YOUR GOAL:
Scan the records below. List lines holding "background".

INPUT:
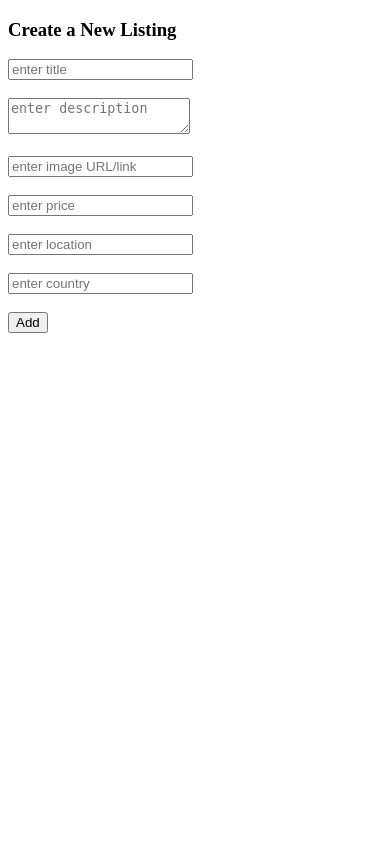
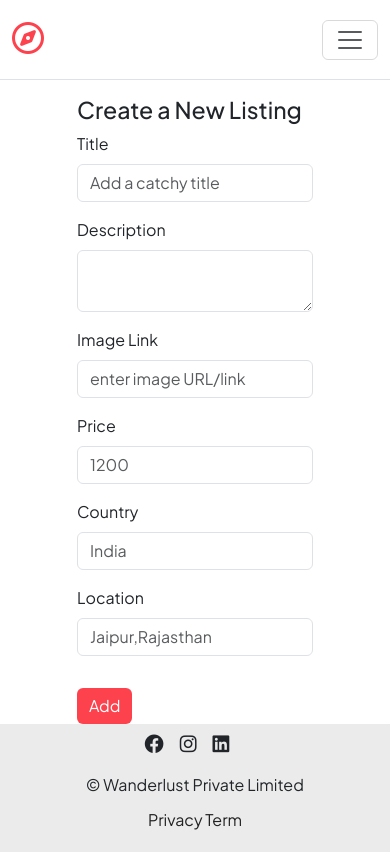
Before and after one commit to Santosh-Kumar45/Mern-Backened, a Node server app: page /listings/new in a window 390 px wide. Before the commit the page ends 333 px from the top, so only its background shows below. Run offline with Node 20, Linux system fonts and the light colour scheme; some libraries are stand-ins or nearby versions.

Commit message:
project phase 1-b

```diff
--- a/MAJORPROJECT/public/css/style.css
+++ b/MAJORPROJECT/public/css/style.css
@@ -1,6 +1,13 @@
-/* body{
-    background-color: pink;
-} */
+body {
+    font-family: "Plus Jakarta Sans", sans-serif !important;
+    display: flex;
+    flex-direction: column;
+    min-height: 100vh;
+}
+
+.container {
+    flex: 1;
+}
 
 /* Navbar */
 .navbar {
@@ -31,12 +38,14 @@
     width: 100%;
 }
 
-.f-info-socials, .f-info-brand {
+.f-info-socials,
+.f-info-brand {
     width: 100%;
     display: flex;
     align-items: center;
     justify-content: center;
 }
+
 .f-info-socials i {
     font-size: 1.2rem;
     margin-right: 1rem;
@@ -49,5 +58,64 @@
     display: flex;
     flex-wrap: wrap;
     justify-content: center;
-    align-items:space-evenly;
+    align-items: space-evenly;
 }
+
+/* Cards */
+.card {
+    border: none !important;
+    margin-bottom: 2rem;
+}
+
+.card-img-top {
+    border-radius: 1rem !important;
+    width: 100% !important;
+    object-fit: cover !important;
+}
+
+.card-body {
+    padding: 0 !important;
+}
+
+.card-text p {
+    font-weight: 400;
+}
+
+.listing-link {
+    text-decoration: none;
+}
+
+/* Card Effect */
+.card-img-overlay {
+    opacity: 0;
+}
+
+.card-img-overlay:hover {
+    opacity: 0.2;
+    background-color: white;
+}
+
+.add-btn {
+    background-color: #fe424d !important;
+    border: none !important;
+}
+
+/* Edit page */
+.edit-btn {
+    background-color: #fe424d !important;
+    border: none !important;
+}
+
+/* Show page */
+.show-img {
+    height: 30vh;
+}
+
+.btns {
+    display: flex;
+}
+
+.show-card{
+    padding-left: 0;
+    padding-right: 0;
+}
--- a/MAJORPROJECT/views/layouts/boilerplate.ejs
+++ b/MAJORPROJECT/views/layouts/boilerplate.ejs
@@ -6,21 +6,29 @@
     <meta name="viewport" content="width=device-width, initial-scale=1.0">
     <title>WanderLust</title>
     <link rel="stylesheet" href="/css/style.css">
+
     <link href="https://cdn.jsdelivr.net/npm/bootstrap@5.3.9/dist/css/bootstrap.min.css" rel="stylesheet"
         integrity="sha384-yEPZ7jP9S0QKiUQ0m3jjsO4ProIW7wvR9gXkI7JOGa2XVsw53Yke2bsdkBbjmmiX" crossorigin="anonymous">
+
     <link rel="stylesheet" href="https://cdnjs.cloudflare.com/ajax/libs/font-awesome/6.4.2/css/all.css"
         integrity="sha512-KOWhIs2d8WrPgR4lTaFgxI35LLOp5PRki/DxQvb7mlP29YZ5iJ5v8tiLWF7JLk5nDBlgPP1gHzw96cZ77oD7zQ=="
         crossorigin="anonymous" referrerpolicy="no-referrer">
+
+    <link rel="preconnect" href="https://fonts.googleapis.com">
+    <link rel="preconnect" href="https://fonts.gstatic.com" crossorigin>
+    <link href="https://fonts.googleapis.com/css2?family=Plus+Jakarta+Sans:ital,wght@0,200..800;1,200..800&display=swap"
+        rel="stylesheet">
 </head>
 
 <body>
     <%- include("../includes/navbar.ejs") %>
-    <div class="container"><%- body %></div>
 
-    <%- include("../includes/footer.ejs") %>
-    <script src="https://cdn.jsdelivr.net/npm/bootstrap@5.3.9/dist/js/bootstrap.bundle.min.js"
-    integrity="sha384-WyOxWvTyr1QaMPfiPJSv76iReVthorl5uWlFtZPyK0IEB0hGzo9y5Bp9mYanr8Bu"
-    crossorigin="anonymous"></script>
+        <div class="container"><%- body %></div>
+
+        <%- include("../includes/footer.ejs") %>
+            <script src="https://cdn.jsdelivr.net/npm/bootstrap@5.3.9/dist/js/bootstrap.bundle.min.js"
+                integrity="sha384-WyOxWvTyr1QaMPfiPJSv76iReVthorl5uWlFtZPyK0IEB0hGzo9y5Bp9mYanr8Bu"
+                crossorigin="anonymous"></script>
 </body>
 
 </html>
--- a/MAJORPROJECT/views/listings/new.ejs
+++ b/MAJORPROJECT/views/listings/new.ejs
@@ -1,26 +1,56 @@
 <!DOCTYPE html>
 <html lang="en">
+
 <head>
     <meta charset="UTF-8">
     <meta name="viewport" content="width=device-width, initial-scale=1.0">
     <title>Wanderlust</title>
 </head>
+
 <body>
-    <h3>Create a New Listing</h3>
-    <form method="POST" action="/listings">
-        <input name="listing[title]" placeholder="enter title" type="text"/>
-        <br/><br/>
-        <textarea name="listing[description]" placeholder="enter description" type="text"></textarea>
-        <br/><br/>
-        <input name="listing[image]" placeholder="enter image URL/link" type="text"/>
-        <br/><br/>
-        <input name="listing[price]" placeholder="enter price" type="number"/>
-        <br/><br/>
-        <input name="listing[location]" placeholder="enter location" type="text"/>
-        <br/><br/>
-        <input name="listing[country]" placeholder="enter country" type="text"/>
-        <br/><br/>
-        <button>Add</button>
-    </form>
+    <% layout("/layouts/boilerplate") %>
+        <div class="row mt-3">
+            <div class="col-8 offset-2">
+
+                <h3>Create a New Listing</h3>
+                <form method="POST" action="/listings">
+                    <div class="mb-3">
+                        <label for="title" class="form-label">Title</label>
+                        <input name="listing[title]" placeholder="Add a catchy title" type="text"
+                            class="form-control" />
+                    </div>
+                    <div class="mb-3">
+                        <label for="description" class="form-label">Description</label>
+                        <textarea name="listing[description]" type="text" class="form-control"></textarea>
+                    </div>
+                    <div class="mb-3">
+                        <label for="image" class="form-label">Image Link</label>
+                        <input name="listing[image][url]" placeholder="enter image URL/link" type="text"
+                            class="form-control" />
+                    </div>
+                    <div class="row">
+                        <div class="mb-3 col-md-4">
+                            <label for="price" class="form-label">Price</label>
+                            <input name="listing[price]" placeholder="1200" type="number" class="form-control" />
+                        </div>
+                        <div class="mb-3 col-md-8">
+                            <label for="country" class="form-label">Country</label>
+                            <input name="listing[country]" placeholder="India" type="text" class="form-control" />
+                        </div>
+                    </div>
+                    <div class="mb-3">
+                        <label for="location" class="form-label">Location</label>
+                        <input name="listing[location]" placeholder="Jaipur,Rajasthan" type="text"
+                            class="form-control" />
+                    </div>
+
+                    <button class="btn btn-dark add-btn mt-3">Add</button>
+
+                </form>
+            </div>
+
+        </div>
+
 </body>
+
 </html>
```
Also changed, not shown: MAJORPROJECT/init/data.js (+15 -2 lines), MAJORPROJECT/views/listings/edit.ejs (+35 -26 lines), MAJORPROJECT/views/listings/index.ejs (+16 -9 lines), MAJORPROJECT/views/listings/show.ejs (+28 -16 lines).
...
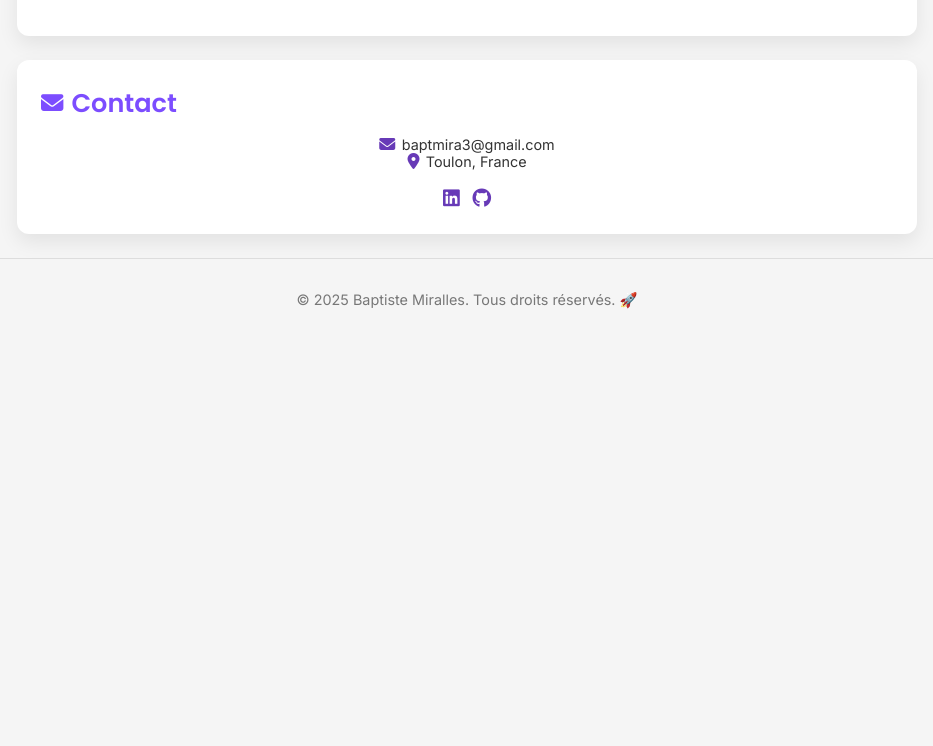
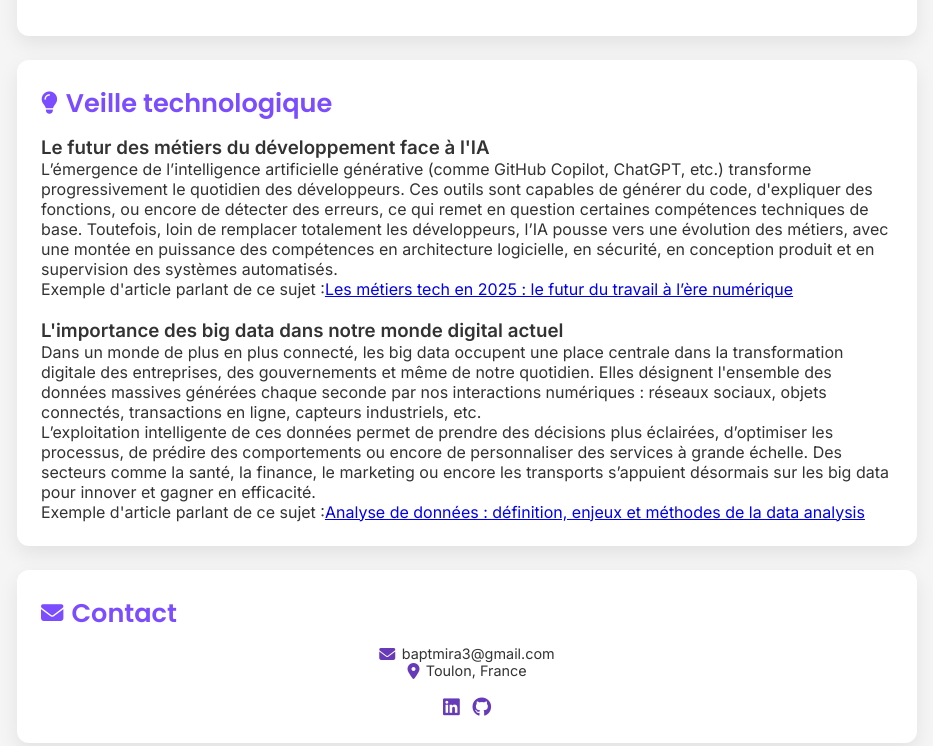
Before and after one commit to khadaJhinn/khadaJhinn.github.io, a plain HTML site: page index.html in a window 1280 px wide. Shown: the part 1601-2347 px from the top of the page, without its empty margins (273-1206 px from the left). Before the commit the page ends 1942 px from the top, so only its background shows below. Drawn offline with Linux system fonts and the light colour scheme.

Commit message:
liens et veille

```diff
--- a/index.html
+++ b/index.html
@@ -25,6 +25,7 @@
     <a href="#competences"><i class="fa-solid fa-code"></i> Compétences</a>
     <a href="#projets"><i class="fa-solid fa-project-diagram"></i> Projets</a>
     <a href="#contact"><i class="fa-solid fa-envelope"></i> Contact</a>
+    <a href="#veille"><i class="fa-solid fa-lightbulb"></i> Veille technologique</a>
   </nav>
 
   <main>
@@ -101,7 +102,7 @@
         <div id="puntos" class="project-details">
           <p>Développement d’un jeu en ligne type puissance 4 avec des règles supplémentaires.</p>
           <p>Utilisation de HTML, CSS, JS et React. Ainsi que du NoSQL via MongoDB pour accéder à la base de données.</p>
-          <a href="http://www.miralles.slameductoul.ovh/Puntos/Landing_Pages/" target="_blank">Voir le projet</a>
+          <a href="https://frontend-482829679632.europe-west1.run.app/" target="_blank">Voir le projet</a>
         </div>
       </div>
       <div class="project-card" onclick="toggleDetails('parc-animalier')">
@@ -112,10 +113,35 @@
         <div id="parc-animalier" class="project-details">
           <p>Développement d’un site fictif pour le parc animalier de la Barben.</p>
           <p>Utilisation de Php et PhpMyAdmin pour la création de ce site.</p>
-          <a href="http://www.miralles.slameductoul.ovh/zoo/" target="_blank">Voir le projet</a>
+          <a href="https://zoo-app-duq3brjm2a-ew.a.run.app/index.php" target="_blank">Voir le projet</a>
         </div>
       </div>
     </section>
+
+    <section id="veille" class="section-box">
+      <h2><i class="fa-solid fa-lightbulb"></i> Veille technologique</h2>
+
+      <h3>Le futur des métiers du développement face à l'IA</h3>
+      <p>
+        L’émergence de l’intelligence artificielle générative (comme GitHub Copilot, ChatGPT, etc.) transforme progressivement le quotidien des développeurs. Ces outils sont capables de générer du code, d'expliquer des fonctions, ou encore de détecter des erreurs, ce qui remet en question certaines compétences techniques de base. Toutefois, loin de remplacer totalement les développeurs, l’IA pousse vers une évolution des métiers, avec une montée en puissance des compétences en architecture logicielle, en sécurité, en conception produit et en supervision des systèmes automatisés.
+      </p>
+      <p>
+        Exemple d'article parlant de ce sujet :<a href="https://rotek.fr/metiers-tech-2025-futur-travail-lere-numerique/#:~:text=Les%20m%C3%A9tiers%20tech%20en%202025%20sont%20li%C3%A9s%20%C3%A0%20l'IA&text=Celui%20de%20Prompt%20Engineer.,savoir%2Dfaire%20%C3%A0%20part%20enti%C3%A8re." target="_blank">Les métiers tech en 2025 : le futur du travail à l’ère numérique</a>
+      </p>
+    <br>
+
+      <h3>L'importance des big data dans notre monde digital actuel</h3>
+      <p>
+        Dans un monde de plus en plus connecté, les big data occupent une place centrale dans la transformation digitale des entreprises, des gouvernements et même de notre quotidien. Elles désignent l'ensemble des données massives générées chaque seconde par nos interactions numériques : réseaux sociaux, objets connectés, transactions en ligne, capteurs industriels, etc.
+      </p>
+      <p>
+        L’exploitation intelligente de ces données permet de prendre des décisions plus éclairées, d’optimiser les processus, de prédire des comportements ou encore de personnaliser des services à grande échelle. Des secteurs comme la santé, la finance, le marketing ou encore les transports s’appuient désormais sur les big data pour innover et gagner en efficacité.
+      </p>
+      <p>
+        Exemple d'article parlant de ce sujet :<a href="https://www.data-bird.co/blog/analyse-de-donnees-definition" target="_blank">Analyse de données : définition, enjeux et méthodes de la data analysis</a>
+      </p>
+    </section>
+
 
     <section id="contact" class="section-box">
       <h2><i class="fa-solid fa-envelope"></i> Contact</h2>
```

ANSWER FOR THE TASK:
Before and after one commit to Santosh-Kumar45/Mern-Backened, a Node server app: page /listings/new in a window 390 px wide. Before the commit the page ends 333 px from the top, so only its background shows below. Run offline with Node 20, Linux system fonts and the light colour scheme; some libraries are stand-ins or nearby versions.
-    background-color: pink;
+    background-color: white;
+    background-color: #fe424d !important;
+    background-color: #fe424d !important;
Before and after one commit to khadaJhinn/khadaJhinn.github.io, a plain HTML site: page index.html in a window 1280 px wide. Shown: the part 1601-2347 px from the top of the page, without its empty margins (273-1206 px from the left). Before the commit the page ends 1942 px from the top, so only its background shows below. Drawn offline with Linux system fonts and the light colour scheme.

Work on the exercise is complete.